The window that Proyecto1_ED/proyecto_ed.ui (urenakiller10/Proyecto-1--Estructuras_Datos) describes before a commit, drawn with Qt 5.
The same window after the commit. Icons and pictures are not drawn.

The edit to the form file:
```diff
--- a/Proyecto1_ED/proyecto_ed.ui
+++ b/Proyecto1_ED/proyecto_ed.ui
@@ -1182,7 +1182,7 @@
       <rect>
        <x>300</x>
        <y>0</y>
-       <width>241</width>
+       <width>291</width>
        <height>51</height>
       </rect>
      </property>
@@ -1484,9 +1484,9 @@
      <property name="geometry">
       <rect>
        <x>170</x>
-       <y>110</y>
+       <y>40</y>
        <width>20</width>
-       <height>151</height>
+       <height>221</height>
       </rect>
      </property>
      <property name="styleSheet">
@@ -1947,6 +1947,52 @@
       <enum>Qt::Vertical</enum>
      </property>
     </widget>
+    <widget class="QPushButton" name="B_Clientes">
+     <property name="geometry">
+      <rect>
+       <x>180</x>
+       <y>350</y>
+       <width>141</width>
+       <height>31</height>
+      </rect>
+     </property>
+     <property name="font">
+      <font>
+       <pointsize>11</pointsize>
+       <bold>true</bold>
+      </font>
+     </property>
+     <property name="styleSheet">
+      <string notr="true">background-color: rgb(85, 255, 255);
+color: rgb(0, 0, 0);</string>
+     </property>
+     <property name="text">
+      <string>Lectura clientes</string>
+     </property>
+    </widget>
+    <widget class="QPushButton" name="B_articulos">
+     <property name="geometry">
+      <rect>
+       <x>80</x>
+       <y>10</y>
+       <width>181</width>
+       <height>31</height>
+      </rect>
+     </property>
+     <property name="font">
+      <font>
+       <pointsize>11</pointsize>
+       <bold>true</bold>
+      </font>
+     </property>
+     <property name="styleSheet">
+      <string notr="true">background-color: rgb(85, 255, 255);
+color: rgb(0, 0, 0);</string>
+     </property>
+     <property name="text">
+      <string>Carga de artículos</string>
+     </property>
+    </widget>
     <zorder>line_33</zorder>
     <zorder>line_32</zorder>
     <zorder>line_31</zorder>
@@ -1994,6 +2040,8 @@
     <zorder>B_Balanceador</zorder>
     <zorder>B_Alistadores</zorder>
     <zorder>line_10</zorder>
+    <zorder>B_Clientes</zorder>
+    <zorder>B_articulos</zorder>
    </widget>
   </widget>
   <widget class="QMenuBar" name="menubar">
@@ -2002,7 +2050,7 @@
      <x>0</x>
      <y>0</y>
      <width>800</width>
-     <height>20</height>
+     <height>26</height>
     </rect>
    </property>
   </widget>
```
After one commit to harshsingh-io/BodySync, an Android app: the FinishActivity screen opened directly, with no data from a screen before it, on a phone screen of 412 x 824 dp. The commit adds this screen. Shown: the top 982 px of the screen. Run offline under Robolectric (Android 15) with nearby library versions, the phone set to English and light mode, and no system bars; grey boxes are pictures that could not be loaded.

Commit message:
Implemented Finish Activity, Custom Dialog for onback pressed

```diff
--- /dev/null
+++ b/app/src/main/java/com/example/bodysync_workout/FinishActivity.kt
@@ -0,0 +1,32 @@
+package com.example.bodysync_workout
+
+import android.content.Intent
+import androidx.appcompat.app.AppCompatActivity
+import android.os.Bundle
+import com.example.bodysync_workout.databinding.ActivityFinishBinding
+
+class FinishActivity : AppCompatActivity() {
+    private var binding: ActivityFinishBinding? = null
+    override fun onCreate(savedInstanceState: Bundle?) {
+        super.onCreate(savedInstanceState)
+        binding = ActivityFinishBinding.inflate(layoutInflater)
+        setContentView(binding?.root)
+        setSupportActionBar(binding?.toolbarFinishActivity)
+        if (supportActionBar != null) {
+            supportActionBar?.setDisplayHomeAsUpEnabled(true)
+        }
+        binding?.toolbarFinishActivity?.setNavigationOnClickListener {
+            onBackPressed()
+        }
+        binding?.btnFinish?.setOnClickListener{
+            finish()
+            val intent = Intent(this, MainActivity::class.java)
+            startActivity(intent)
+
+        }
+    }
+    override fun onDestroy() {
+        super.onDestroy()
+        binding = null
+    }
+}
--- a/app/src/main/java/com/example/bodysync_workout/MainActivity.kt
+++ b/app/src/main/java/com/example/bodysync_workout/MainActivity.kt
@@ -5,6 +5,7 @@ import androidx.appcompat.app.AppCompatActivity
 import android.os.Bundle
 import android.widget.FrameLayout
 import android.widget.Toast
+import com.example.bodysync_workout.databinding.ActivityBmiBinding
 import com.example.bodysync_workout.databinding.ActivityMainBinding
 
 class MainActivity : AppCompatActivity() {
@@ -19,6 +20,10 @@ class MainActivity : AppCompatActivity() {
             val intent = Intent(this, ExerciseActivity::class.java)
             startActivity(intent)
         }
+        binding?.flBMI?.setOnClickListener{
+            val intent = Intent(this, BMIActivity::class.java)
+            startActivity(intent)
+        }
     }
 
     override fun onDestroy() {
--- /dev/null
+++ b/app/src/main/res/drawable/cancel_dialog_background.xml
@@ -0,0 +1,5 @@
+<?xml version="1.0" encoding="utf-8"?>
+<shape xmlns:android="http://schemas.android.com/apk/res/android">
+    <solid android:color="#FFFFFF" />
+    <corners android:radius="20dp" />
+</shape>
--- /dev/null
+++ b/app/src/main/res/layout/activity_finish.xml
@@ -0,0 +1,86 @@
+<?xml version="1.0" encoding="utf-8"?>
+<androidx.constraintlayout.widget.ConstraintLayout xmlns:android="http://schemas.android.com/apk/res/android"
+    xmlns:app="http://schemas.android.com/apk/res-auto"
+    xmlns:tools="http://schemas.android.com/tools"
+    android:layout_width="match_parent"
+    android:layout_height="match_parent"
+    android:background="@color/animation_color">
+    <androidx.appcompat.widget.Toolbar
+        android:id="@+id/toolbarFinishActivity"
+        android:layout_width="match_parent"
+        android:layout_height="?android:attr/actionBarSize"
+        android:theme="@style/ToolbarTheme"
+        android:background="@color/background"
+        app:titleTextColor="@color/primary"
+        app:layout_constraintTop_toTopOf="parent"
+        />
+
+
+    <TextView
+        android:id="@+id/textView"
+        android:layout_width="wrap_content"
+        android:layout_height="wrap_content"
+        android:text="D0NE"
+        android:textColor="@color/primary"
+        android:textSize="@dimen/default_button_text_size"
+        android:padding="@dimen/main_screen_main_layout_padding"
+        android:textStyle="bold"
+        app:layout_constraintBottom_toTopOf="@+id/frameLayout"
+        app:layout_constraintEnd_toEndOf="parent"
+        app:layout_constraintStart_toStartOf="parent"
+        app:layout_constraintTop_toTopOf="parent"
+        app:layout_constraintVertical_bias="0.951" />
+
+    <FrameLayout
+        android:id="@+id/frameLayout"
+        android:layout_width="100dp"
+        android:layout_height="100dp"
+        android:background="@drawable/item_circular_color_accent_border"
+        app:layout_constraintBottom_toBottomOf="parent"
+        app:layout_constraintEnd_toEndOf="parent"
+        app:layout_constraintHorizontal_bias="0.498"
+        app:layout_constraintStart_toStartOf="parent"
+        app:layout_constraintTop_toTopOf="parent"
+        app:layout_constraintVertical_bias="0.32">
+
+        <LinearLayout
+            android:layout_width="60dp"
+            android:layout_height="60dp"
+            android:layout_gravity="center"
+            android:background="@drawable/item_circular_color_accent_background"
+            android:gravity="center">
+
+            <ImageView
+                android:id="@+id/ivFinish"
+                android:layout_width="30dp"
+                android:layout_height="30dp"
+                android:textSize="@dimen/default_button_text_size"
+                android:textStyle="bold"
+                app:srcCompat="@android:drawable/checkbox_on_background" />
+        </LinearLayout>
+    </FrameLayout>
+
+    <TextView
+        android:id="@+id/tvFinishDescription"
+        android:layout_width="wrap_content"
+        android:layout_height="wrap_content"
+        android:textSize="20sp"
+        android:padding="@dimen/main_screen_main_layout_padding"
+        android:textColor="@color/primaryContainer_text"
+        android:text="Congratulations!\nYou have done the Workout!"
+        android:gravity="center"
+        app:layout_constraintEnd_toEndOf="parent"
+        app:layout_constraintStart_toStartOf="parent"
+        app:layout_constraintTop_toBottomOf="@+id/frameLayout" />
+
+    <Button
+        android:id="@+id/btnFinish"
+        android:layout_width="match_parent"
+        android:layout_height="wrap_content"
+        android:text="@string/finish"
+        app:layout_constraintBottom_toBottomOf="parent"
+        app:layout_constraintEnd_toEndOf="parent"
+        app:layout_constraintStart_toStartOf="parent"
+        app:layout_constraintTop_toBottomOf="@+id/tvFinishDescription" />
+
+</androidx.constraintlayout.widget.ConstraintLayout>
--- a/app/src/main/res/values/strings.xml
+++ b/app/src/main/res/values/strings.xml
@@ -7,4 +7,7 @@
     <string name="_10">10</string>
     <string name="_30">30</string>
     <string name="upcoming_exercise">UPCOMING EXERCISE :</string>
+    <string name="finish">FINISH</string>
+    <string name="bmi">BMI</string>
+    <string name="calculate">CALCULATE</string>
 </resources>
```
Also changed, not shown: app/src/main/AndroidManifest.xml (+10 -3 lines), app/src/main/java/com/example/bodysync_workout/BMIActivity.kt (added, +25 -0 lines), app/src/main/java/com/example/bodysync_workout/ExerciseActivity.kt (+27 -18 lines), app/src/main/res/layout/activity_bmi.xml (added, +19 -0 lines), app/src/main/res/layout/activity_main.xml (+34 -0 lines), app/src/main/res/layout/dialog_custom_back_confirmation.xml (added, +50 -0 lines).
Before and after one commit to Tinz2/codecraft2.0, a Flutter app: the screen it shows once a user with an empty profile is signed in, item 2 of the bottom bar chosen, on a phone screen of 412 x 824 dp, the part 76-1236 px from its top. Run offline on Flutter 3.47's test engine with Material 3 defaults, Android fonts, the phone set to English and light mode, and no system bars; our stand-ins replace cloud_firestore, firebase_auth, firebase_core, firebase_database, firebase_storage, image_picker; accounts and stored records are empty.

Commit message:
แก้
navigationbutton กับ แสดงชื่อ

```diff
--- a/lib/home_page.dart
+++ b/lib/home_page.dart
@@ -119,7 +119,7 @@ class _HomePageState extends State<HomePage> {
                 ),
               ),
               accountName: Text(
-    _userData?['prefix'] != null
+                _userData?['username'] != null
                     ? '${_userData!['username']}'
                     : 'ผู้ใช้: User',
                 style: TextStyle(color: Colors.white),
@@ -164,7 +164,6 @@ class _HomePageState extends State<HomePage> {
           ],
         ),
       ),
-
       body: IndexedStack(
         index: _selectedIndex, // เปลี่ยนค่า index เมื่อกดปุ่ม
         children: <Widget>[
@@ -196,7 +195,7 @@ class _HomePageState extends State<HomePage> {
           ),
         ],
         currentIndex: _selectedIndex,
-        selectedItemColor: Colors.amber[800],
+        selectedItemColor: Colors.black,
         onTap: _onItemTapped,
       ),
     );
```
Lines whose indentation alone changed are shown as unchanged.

HOW TO COMPLETE THIS TASK »
Across the entries above, find each line with the word "null" and please copy it out.

ANSWER TO THIS PROBLEM »
--- /dev/null
+    private var binding: ActivityFinishBinding? = null
+        if (supportActionBar != null) {
+        binding = null
--- /dev/null
--- /dev/null
-    _userData?['prefix'] != null
+                _userData?['username'] != null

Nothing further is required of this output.